Campus & Community

Recommendations of the Faculty Committee

4 min read

Claim: The recommendations of the faculty committee charged with studying employment practices at Harvard represent “minor improvements.”

In fact:

  • The faculty committee recommended, and the University adopted, a series of measures that place Harvard among leading employers in the region and the nation in terms of benefits and career opportunities available to workers at all levels.
  • Harvard has extended subsidized health benefits to any employee of the university who works at least 2 days a week at a cost to the University of $2,000 per employee.
  • Harvard’s education and training program, the Harvard Bridge to Learning and Literacy, is one of the most innovative and generous employer-based education programs in the nation. It provides courses to entry level workers in English-as-a-second-language, basic literacy, GED, and computer literacy. The program is accessible to entry-level workers and it is available to Harvard employees and the employees of contractors.
  • The Bridge Program is free to workers and includes paid release time during working hours. It represents an investment of approximately $2,800 per year for each eligible worker.
  • The University has established guidelines governing contracting with outside companies for service work for ongoing service to the Harvard campus of more than $50,000 per year and for periods of nine months or more.

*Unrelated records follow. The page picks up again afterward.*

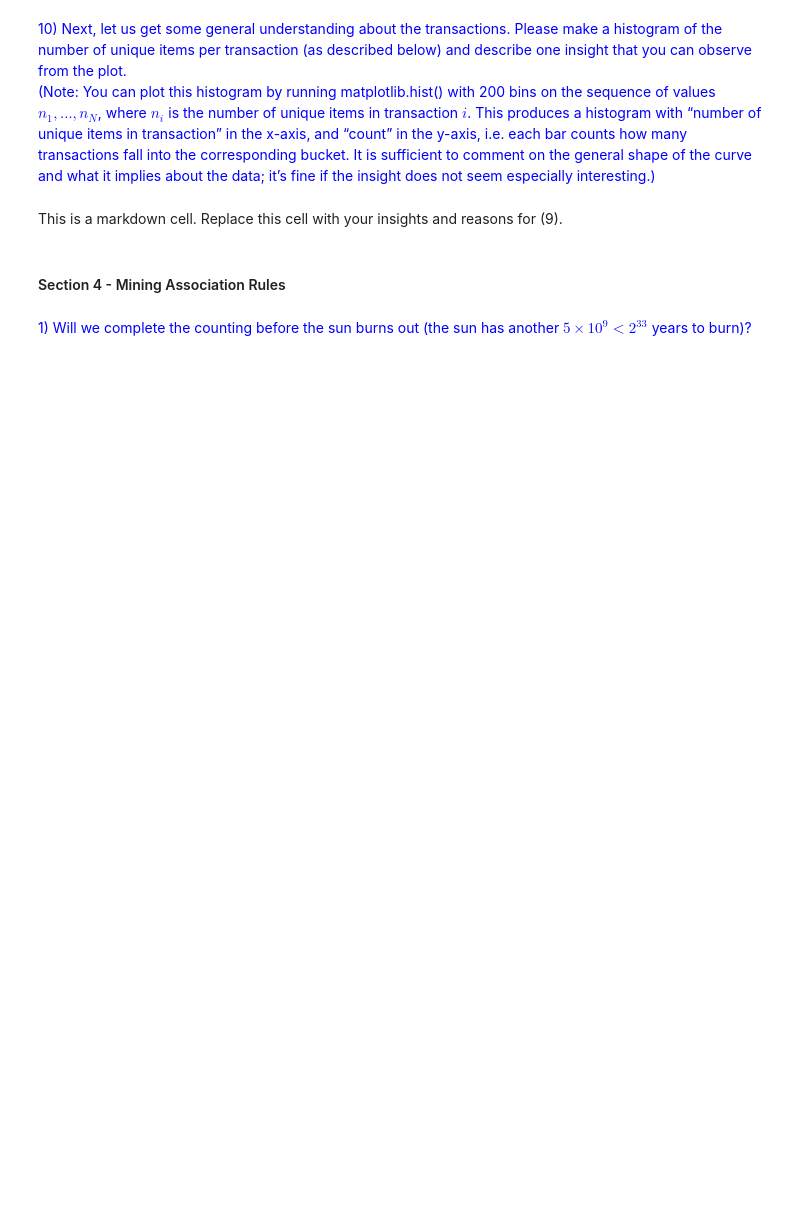
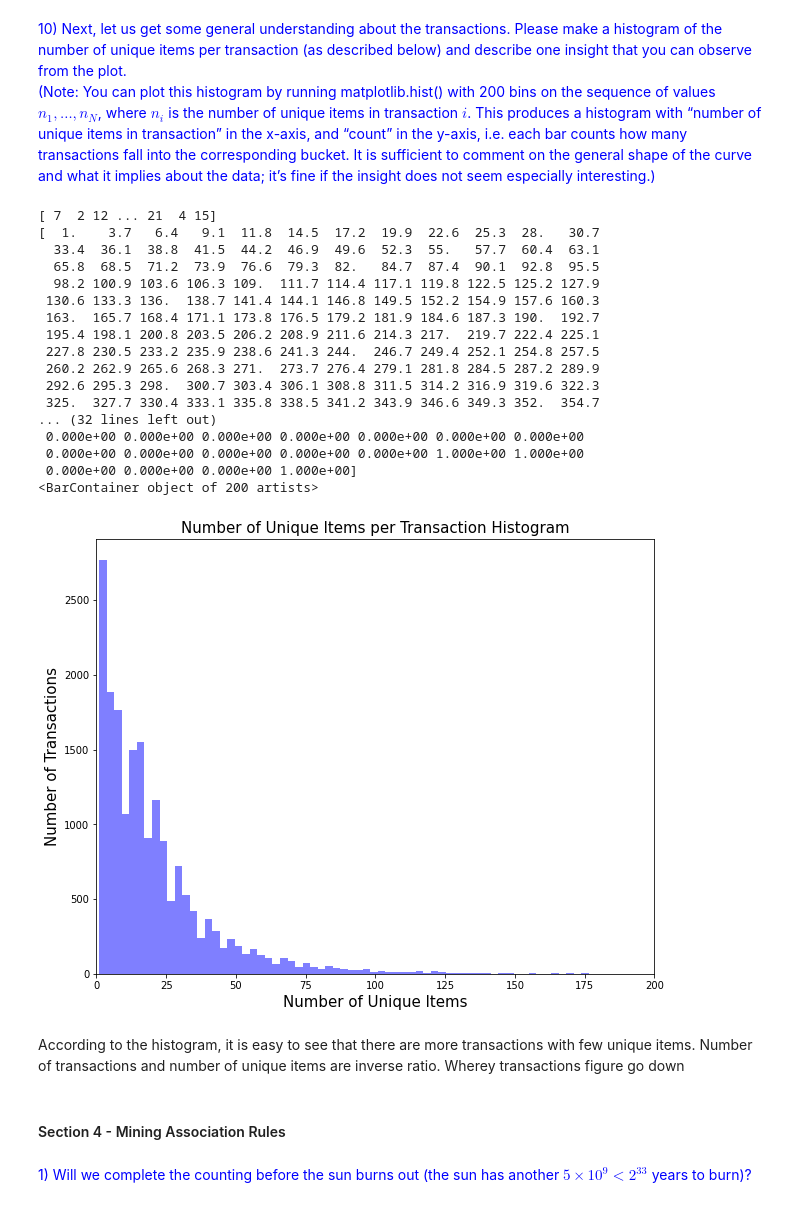
Before and after one commit to Hung86/CS5228_Knowledge-Discovery, a Jupyter notebook: assignment1/answer_sheet.ipynb, the cells around one changed output. Saved outputs shown, nothing was run; the diff lists cells and outputs as text; code cells hidden in the pictures; blank space fills up the shorter version.

```diff
--- a/assignment1/answer_sheet.ipynb
+++ b/assignment1/answer_sheet.ipynb
@@ -127,0 +200,21 @@ This is a markdown cell. Replace this cell with your answer about "dirty" record
+# %%
+# This is a code cell
+# -- Your code for removing dirty records goes here --
+origin_data = pd.read_csv('record.csv')
+print(origin_data.shape)
+print(origin_data.keys())
+
+nan_customer_id = origin_data[origin_data['CustomerID'].isnull()].index
+nan_customer_id_len = nan_customer_id.shape[0]
+clean_data1 = origin_data.drop(nan_customer_id, axis=0)
+print("{} NaN in CustomerID col are removed from orginal data".format(nan_customer_id_len))
+print(clean_data1.shape)
+
+neg_quantity = clean_data1[clean_data1['Quantity'] < 0].index
+neg_quantity_len = neg_quantity.shape[0]
+print("{} negative in Quantitycol are removed from the cleaned data 1".format(neg_quantity_len))
+
+clean_data2 = clean_data1.drop(neg_quantity, axis=0)
+print(clean_data2.shape)
+
+print("{} rows are removed from original data".format(nan_customer_id_len + neg_quantity_len))
@@ -153,5 +308,44 @@ This is a markdown cell. Please fill in your answer for (2)~(9).
-# %% [markdown]
-This is a markdown cell. Replace this cell with your insights and reasons for (9).
+# %%
+# This is a code cell
+# --- Your code for generating the histogram goes here ---
+invoiceno_nunique = invoiceno_groupby.nunique()
+#number of unique items per transaction list
+unique_items_per_trans= invoiceno_nunique.loc[invoiceno_nunique.index.values]['StockCode']
+y_trans_count = unique_items_per_trans.values
+print (y_trans_count)
+
+num_bins = 200
+plt.figure(figsize=[10,8])
+n, bins, patches = plt.hist(y_trans_count, num_bins, facecolor='blue', alpha=0.5)
+plt.xlim(0, num_bins)
+plt.xlabel('Number of Unique Items',fontsize=15)
+plt.ylabel('Number of Transactions',fontsize=15)
+plt.title('Number of Unique Items per Transaction Histogram',fontsize=15)
+print(bins)
+print(n)
+print(patches)
+plt.show()
+# %% [output]
+[ 7  2 12 ... 21  4 15]
+[  1.    3.7   6.4   9.1  11.8  14.5  17.2  19.9  22.6  25.3  28.   30.7
+  33.4  36.1  38.8  41.5  44.2  46.9  49.6  52.3  55.   57.7  60.4  63.1
+  65.8  68.5  71.2  73.9  76.6  79.3  82.   84.7  87.4  90.1  92.8  95.5
+  98.2 100.9 103.6 106.3 109.  111.7 114.4 117.1 119.8 122.5 125.2 127.9
+ 130.6 133.3 136.  138.7 141.4 144.1 146.8 149.5 152.2 154.9 157.6 160.3
+ 163.  165.7 168.4 171.1 173.8 176.5 179.2 181.9 184.6 187.3 190.  192.7
+ 195.4 198.1 200.8 203.5 206.2 208.9 211.6 214.3 217.  219.7 222.4 225.1
+ 227.8 230.5 233.2 235.9 238.6 241.3 244.  246.7 249.4 252.1 254.8 257.5
+ 260.2 262.9 265.6 268.3 271.  273.7 276.4 279.1 281.8 284.5 287.2 289.9
+ 292.6 295.3 298.  300.7 303.4 306.1 308.8 311.5 314.2 316.9 319.6 322.3
+ 325.  327.7 330.4 333.1 335.8 338.5 341.2 343.9 346.6 349.3 352.  354.7
+... (32 lines left out)
+ 0.000e+00 0.000e+00 0.000e+00 0.000e+00 0.000e+00 0.000e+00 0.000e+00
+ 0.000e+00 0.000e+00 0.000e+00 0.000e+00 0.000e+00 1.000e+00 1.000e+00
+ 0.000e+00 0.000e+00 0.000e+00 1.000e+00]
+<BarContainer object of 200 artists>
+[figure, added]
+# %% [markdown]
+According to the histogram, it is easy to see that there are more transactions with few unique items. Number of transactions and number of unique items are inverse ratio. Wherey transactions figure go down
 # %% [markdown]
 #### Section 4 - Mining Association Rules
 # %% [markdown]
```
Also changed, not shown: parts of 37 cells of this notebook.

They specify that companies with whom Harvard contracts must maintain employment practices (including offering health insurance to employees who work 16 hours a week or more on the Harvard campus) consistent with the University’s commitment to fairness for all workers.
  • Harvard has extended a range of benefits and perks to casual workers designed to increase their participation in the University community. These include: a Harvard ID; paid time off; tuition assistance; T-pass and Commuter Rail discounts; Harvard University Employees Credit Union; Group Home and Auto Insurance; enrollment in courses at the Center for Training and Development; consideration for annual pay increases and other benefits.

Claim: The Living Wage Campaign claims that Harvard has been slow to implement the recommendations of the faculty committee charged with studying employment practices at Harvard.

In fact:

  • All of the Committee’s recommendations have been endorsed by the University and either have been or are in the process of being implemented.
  • Beginning in September 2000, approximately 250 employees from the Faculty Club, Harvard Dining Services, and University Operations have enrolled in Harvard’s education and training program. Next year the University plans to expand the program to serve 500 employees and employees of service contractors.
  • Enhanced benefits and perks for casual employees were made available as of October 2000.
  • Health benefits were made available to all employees of the University who work at least two days a week as of Jan. 1, 2001.
  • The guidelines governing contracting for services have been adopted by each of Harvard’s schools and units and will be applied as contracts are initiated or renewed.

Student Access to University Decisionmakers

Claim: University leaders have failed to listen to their arguments or seriously consider their proposal for a mandatory wage rate of $10.25.

  • Harvard’s decision not to embrace the sole solution that a small group of students consider legitimate – a mandatory wage floor set at $10.25 – does not mean that University leaders have failed to listen. In fact:
  • President Rudenstine and Provost Fineberg have open office hours on a regular basis in which they meet with any student wishing to consult them on any subject. They have met repeatedly with student advocates of the Living Wage during office hours, during visits to Houses, and at meetings specifically scheduled to issues relating to employment practices at Harvard.
  • The faculty committee appointed by the President to examine employment practices met with student proponents of the Living Wage, invited their written submissions, discussed their proposal at length, and specifically addressed their arguments in declining to adopt a mandatory wage rate in their final report.
  • Members of the Harvard Corporation have declined to meet with students on the ground that employment policies and practice are squarely the responsibility of the University administration.
  • In a statement released on April 23, 2001, President Rudenstine indicated his willingness to continue to exchange views on the subject of employment practices at Harvard, in an atmosphere free of coercive tactics.